#### Goal of the exercise
Go through the data below and return each line containing the word "objects".

### Records supplied ###

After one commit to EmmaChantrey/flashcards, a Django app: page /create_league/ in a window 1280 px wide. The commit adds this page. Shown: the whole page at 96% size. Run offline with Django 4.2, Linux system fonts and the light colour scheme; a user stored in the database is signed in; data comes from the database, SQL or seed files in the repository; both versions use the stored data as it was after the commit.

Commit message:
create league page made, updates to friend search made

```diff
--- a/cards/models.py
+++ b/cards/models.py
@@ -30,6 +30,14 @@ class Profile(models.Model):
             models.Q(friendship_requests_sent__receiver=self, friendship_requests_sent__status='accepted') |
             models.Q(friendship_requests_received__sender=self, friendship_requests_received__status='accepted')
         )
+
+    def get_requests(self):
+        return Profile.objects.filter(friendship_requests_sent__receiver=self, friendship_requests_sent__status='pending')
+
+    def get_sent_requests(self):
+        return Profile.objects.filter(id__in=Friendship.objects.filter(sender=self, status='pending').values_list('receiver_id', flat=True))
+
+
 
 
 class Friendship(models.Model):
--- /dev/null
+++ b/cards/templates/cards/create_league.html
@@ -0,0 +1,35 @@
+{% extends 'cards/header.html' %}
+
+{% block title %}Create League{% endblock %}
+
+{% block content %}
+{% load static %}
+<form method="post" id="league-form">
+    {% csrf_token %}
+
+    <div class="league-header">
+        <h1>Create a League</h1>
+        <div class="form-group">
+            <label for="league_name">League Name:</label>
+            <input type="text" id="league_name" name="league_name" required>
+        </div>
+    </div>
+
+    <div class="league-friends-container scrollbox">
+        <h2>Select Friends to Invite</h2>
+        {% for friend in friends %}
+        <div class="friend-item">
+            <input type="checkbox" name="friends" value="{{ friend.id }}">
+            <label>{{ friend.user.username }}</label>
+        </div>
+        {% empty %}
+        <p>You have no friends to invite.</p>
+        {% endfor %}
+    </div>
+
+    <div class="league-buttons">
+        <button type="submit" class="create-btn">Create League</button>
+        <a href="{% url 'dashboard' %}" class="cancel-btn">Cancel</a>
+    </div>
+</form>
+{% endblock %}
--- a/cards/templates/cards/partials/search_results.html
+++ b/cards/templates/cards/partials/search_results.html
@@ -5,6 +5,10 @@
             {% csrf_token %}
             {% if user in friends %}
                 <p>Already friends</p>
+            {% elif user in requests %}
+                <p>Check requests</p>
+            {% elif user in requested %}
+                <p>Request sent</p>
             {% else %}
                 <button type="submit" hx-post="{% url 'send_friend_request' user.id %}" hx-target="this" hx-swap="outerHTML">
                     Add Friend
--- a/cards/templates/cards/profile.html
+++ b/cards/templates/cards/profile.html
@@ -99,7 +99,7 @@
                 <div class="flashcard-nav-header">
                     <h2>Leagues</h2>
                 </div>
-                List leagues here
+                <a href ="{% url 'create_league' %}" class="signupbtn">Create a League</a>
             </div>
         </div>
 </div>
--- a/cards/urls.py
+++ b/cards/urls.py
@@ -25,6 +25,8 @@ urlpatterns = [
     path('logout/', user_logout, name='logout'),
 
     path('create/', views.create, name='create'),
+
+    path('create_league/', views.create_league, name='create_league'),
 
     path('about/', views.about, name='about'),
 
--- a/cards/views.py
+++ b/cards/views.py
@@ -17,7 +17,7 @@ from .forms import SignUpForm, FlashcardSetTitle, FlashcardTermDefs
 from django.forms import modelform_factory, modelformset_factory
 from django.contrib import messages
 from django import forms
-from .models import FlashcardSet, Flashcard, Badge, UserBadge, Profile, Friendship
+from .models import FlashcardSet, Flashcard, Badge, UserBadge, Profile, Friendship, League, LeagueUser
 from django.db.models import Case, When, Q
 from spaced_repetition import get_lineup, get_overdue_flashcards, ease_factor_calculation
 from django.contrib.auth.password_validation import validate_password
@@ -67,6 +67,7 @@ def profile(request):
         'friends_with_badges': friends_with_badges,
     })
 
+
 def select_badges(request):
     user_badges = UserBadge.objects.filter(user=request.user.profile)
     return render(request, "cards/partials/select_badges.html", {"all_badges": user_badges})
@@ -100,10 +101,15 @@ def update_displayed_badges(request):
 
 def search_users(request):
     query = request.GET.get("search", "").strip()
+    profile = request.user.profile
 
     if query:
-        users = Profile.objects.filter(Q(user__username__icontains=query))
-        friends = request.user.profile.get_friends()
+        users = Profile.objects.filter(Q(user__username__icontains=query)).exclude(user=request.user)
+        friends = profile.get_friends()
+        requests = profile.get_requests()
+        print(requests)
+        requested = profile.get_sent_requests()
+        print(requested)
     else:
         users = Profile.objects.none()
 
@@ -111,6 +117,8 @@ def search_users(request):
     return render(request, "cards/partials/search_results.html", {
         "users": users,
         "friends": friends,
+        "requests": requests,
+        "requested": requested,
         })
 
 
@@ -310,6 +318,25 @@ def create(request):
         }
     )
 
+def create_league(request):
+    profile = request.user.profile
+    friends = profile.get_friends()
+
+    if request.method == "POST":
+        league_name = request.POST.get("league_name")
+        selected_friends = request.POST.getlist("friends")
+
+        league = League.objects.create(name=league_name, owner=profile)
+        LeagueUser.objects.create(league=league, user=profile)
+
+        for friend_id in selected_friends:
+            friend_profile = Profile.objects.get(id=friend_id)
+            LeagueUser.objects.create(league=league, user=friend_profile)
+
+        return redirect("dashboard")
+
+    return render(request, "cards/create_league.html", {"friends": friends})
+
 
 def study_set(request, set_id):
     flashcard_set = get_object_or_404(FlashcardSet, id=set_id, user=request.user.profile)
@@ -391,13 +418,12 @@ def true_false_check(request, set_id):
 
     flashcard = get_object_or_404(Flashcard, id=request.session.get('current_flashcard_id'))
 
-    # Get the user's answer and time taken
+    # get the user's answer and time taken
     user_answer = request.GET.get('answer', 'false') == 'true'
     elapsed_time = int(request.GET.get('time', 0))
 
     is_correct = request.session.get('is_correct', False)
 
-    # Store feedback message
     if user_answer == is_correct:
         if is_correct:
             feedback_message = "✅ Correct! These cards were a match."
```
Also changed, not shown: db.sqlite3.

###

#### Written response
+        return Profile.objects.filter(friendship_requests_sent__receiver=self, friendship_requests_sent__status='pending')
+        return Profile.objects.filter(id__in=Friendship.objects.filter(sender=self, status='pending').values_list('receiver_id', flat=True))
     user_badges = UserBadge.objects.filter(user=request.user.profile)
-        users = Profile.objects.filter(Q(user__username__icontains=query))
+        users = Profile.objects.filter(Q(user__username__icontains=query)).exclude(user=request.user)
         users = Profile.objects.none()
+        league = League.objects.create(name=league_name, owner=profile)
+        LeagueUser.objects.create(league=league, user=profile)
+            friend_profile = Profile.objects.get(id=friend_id)
+            LeagueUser.objects.create(league=league, user=friend_profile)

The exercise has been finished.